DIRECTIONS FOR THIS TASK >> Where "docs" occurs in a line of the entries below, copy that line.
------ RECORDS FOR THE EXERCISE
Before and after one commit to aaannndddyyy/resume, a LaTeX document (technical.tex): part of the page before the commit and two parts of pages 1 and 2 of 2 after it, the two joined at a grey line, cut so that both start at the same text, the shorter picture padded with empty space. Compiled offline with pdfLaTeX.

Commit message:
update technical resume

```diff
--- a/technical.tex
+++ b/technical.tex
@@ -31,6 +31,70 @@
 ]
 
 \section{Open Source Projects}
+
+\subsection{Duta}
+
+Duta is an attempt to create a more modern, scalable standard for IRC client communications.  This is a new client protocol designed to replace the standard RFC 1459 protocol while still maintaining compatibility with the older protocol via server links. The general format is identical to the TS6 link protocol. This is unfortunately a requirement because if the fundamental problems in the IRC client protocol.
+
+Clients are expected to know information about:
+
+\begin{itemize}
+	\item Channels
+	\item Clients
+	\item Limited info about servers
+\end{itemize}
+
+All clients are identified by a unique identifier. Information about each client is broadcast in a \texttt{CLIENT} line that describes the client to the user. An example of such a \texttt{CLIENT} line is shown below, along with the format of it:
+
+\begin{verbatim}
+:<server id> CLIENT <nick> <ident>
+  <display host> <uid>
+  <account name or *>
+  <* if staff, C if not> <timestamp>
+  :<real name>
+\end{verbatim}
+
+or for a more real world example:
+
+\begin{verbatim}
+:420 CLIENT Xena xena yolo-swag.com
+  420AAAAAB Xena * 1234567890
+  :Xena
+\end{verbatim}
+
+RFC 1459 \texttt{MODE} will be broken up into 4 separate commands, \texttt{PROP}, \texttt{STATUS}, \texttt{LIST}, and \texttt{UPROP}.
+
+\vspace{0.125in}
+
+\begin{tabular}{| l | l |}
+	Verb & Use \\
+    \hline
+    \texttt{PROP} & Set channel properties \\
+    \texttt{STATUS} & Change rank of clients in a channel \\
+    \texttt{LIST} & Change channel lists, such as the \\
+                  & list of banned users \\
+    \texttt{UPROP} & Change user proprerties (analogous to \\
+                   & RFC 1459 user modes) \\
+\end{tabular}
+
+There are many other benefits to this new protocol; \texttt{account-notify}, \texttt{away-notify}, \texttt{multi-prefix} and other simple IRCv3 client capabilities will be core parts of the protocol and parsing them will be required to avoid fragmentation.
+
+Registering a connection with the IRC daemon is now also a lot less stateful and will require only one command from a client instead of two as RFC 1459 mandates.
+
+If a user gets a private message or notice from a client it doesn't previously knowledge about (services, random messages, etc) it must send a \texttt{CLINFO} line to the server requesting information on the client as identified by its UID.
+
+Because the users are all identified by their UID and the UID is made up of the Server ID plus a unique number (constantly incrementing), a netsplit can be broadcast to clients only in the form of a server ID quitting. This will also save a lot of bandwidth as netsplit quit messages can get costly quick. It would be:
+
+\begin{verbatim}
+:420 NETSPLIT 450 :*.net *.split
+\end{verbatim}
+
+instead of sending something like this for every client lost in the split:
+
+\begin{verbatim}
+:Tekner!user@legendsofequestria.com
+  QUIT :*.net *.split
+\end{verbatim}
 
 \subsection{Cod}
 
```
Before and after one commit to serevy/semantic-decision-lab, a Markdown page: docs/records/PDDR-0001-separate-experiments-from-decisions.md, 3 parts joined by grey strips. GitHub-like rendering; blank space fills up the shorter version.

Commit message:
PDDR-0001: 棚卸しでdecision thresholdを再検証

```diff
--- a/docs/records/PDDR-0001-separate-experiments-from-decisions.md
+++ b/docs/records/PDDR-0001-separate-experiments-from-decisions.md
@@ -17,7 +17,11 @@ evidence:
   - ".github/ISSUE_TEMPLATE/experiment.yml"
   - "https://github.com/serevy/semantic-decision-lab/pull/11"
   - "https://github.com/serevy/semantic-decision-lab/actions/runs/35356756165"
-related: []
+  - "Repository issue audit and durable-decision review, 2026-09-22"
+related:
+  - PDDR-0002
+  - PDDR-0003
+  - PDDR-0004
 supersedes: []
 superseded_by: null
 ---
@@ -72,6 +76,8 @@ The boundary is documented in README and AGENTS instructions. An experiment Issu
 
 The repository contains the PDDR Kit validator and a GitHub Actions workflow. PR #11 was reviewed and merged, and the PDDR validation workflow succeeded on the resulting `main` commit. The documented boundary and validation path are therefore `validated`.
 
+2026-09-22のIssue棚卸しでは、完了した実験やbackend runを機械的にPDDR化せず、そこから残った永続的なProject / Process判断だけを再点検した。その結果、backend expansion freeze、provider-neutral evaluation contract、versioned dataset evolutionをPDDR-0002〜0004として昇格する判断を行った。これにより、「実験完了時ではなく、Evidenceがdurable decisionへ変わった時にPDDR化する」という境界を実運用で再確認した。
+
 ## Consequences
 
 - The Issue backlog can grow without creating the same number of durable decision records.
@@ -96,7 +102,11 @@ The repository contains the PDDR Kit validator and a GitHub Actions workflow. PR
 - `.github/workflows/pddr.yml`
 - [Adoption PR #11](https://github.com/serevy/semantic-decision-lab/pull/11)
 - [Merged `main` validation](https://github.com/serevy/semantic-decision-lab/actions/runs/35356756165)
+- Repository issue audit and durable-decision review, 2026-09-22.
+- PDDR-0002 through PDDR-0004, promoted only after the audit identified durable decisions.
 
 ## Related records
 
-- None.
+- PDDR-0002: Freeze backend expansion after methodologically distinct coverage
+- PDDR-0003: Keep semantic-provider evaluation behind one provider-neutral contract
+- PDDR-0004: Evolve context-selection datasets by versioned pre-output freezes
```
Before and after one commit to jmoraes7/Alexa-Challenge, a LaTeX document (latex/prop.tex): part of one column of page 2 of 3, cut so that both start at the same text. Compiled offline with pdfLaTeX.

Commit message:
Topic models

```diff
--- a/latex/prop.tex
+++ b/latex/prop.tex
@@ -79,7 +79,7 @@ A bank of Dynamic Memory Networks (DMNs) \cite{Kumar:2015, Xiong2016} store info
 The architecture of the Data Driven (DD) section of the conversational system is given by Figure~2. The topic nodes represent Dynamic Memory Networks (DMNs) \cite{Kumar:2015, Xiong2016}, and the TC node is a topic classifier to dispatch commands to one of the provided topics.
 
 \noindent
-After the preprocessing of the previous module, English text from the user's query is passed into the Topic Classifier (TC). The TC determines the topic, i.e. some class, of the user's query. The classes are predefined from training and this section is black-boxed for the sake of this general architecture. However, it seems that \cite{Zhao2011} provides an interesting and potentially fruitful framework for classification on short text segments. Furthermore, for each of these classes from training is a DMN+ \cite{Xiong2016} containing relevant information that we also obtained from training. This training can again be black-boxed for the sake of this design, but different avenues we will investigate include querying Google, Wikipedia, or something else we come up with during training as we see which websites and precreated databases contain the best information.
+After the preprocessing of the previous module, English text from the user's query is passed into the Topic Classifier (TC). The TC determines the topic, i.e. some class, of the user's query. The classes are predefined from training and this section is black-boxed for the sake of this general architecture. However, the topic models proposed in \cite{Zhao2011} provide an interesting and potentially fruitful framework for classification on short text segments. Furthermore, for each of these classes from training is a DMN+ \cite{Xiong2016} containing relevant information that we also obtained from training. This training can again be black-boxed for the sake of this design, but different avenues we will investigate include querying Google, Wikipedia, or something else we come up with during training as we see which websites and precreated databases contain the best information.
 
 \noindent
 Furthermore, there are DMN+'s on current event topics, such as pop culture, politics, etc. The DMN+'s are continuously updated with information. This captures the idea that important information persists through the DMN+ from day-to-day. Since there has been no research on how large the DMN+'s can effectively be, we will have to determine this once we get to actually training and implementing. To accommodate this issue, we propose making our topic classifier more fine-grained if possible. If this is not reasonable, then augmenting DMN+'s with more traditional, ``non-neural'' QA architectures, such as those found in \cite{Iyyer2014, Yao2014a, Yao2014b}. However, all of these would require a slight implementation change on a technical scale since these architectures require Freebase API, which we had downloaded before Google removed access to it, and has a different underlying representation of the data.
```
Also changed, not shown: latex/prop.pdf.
------------
ANSWER SPACE >>
Before and after one commit to serevy/semantic-decision-lab, a Markdown page: docs/records/PDDR-0001-separate-experiments-from-decisions.md, 3 parts joined by grey strips. GitHub-like rendering; blank space fills up the shorter version.
--- a/docs/records/PDDR-0001-separate-experiments-from-decisions.md
+++ b/docs/records/PDDR-0001-separate-experiments-from-decisions.md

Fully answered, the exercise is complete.